You may have seen fake goods at one time or another. You might even have unknowingly purchased one, only to discover later on that it was not the authentic one and the unbeatable price was too good to be true.
With increased globalization spreading the manufacturing and sale of goods throughout the world and with the appeal of cheaper prices, counterfeiting has become a booming industry and it is not expected to be curtailed in the near future. This is a glaring reality in the United States which has one of the largest markets for consumer goods. In 2013, the U.S. Department of Homeland Security as reportedly confiscated over $1.7 billion in counterfeit goods, and those do not include goods that were not yet discovered. Every year, millions of Americans go to warehouses and stores, usually found in ethnic ghettos of large cities, to buy counterfeit or knockoff designer goods. They may even buy online and at flea markets or street bazaars. No matter where the purchase was made, the question remains to be seen on how legal these transactions were, especially if you were fully aware that the product you were buying was a counterfeit of a trademarked and copyrighted work: Is this legal?
Consulting an experienced trademark attorney is your best in case the brand you are carrying is reported as counterfeit. You may not have been aware that there has already been a brand, very similar to yours that was already trademarked.
What is the difference between knockoffs and counterfeit goods?
It is crucial to be aware of the differences between a counterfeit and a knockoff product. Although the phrases “counterfeit” and “knockoff” are often used synonymously, they are actually different. The main difference is the inclusion of a registered trademark.
- Knockoffs are cheap imitations.
A knockoff just copies the design of another product but do not have the manufacturer’s markings or exact design, logos, or registered brand names. It just closely resembles the authentic product. Most commonly imitated are electronics. A favorite is Apple products, with a number of items that closely resemble Apple’s iPhone or Ipad, but usually, do not have the trademark and most of the features of the original product. Knockoffs may also have a misspelling of a brand name. So instead of Ipad, you see Iped. Instead of Prada, you see Prado.

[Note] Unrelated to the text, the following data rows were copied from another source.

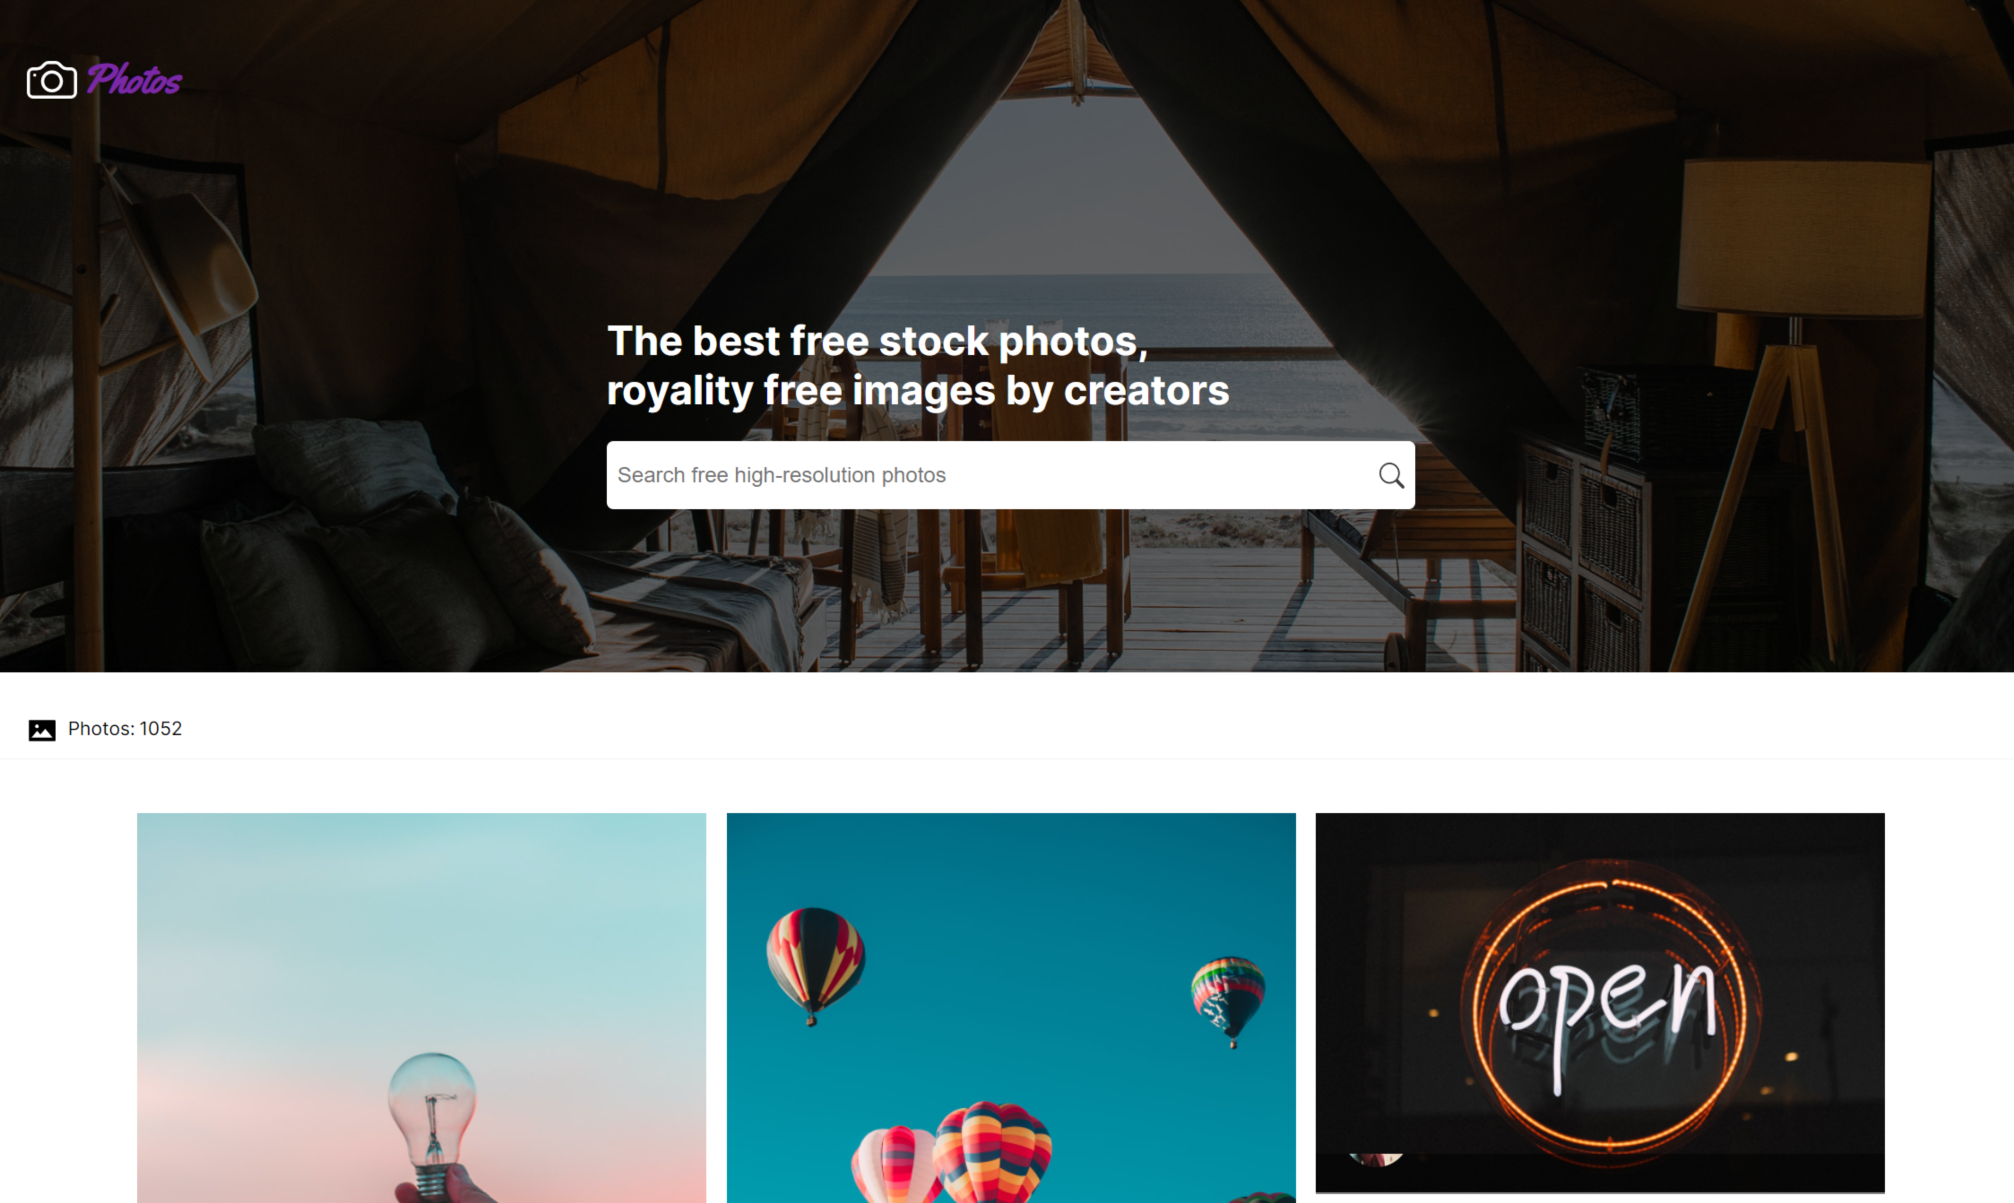
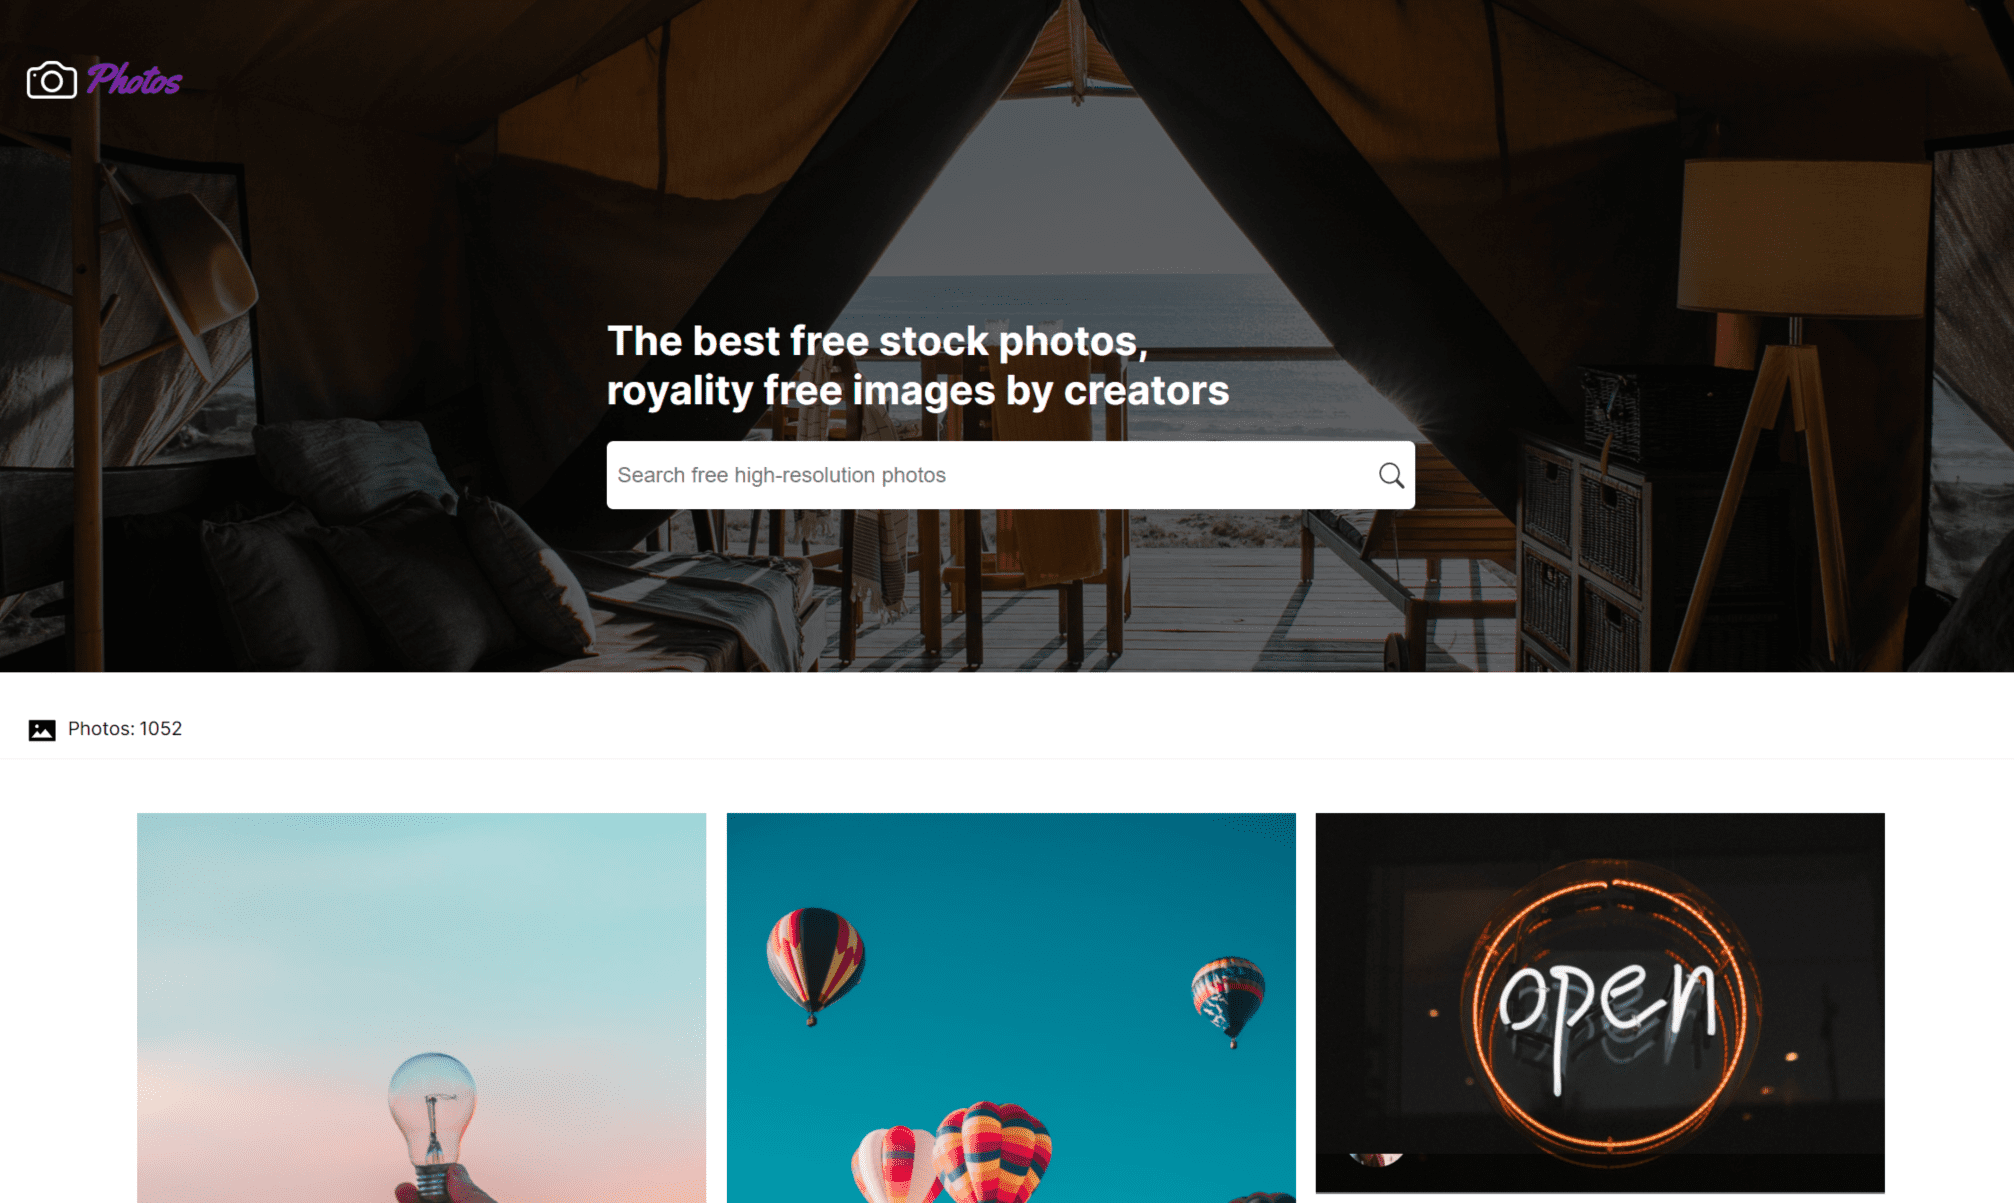
update theme

diff --git a/src/GlobalStyles.js b/src/GlobalStyles.js
@@ -58,9 +58,9 @@ export const darkTheme = {
   textColor: "#fff",
   typeColor: "rgba(189, 164, 203, .5)",
   linkColor: "#00e600",
-  primaryColor: "#99a6b2", //grey
-  secondaryColor: "#cc7000", //orange
-  tertiaryColor: "#098bdc", // blue
+  primaryColor: "#99a6b2", 
+  secondaryColor: "#cc7000", 
+  tertiaryColor: "#098bdc", 
   boldColor: "#663399",
   boxShadow: "rgba(99, 99, 99, 0.2) 0px 2px 8px 0px",
   opacity: "1",
@@ -70,16 +70,16 @@ export const darkTheme = {
 
 export const lightTheme = {
   body: "#fafafa",
-  bodyOffSet: "#e2e6e9",
+  bodyOffSet: "#edf2f7",
   textColor: "#1a1a1a",
   typeColor: "#8b99a7",
   linkColor: "#0000e6",
   primaryColor: "#172436",
   secondaryColor: "#446ca2",
-  tertiaryColor: "#1B21A6", // blue
+  tertiaryColor: "#e6007a",
   boldColor: "#B4B6D9",
   boxShadow: "rgba(99, 99, 99, 0.2) 0px 2px 8px 0px",
   opacity: ".9",
-  border: "1px solid #c5ccd3",
-  borderColor: "#c5ccd3",
+  border: "1px solid #d3d9de",
+  borderColor: "#d3d9de",
 };

diff --git a/src/Theme.js b/src/Theme.js
@@ -8,19 +8,19 @@ export const ThemeContext = createContext({
 })
 
 const Theme = ({ children }) => {
-  const [light, setLight ] = useState(false);
+  const [themeMode, setThemeMode ] = useState();
 
-  const toggleTheme = () => {
-    setLight(!light);
-  }
+   const toggleTheme = () => {
+     themeMode === "light" ? setThemeMode("dark") : setThemeMode("light");
+   };
 
   return (
-    <ThemeContext.Provider value={{isLightTheme: light, toggleTheme}}>
-      <ThemeProvider theme={light ? lightTheme : darkTheme }>
+    <ThemeContext.Provider value={{ isLightTheme: themeMode, toggleTheme }}>
+      <ThemeProvider theme={themeMode === 'light' ? lightTheme : darkTheme}>
         {children}
       </ThemeProvider>
     </ThemeContext.Provider>
-  )
+  );
 }
 
 export default Theme

diff --git a/src/components/NavBar.jsx b/src/components/NavBar.jsx
@@ -38,9 +38,9 @@ const NavContainer = styled.div`
   display: flex;
   flex-direction: column;
   height: 100%;
-  -webkit-box-shadow: 0 4px 6px -6px #222;
-  -moz-box-shadow: 0 4px 6px -6px #222;
-  box-shadow: 0 4px 6px -6px #222;
+  -webkit-box-shadow: 0 4px 6px -6px #cecaca;
+  -moz-box-shadow: 0 4px 6px -6px #cecaca;
+  box-shadow: 0 4px 6px -6px #cecaca;
   margin-bottom: 2px;
 `;
 

diff --git a/src/components/ThemeToggle.jsx b/src/components/ThemeToggle.jsx
@@ -24,13 +24,11 @@ export default ThemeToggle
 
 const ToggleContainer = styled.div`
   padding: 0 10px;
-  border: 1px sild ${props => props.theme.borderColor};
 `;
 
 const Icon = styled.div`
   color: ${(props) => props.theme.primaryColor};
   font-size: 24px;
-  background-color: ${(props) => props.theme.bodyOffSet};
   border-radius: 7px;
   padding: 7px;
   display: flex;

diff --git a/src/data/projects.js b/src/data/projects.js
@@ -8,7 +8,7 @@ export const ProjectSet = [
     image: img01,
     projectLink: "https://grand-lokum-45486f.netlify.app/",
     description:
-      "Built with React and Redux, consuming RESTapi to generate data.",
+      "Built with React, Redux, Sanity, Node.js, css, and material ui",
     codeLink: "https://github.com/nasrah01/react-ecommerce",
   },
   {

diff --git a/src/pages/contact.jsx b/src/pages/contact.jsx
@@ -189,6 +189,12 @@ const Form = styled.form`
     border-radius: 5px;
     padding: 10px 30px;
     margin: 20px 10px;
+    cursor: pointer;
+    transition: 0.5 ease;
+
+    &:hover {
+      border: 2px solid ${(props) => props.theme.tertiaryColor};
+    }
   }
 
   @media screen and (max-width: 700px) {

diff --git a/src/data/skills.js b/src/data/skills.js
@@ -2,7 +2,7 @@ export const skillSet = [
   {
     title: "client",
     category: "src",
-    names: ["Javascript", "React", "Redux", "Typescript", "Next.js", "GraphQl"],
+    names: ["Javascript", "React", "Redux", "Typescript", "GraphQl"],
   },
   {
     title: "styling",

diff --git a/src/pages/home.jsx b/src/pages/home.jsx
@@ -6,6 +6,7 @@ import Typewriter from "typewriter-effect";
 import { Link } from 'react-router-dom'
 
 function Home(props) {
+    
   return (
     <Container>
       <Hero>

- Counterfeits are very close to the real deal.
A counterfeit product, on the other hand, uses a brand name or logo that is identical or nearly identical to a registered trademark, which is illegal under trademark law. Counterfeits are items that are outright replicas of a brand’s labels or trademark symbols. They are designed to closely resemble the original product to the extent that it is pretty much identical. This goes without saying that counterfeits intend to perpetrate a fraud upon consumers. Designer leathergoods are the most commonly counterfeited item. The unsuspecting shopper may not be able to distinguish the real from the fake unless they are aware of the manufacturer’s markings.
Therefore, as a consumer, if you are concerned that what you are buying may not be the real thing, the best rule of thumb is to use common sense. Do not be easy prey. Usually, the counterfeit items are priced much lower than the real thing. Better yet, buy from a brand’s authorized dealer.
Contact a Washington D.C. Trademark Attorney
If you believe that you have been sold counterfeit goods, if you have been accused of trading in counterfeit items, or your brand was used by counterfeiters, it is best to contact a trademark attorney who can assist you with your legal questions. Experienced Washington D.C. trademark attorneys may be found at War IP Law. Call us for an initial case evaluation.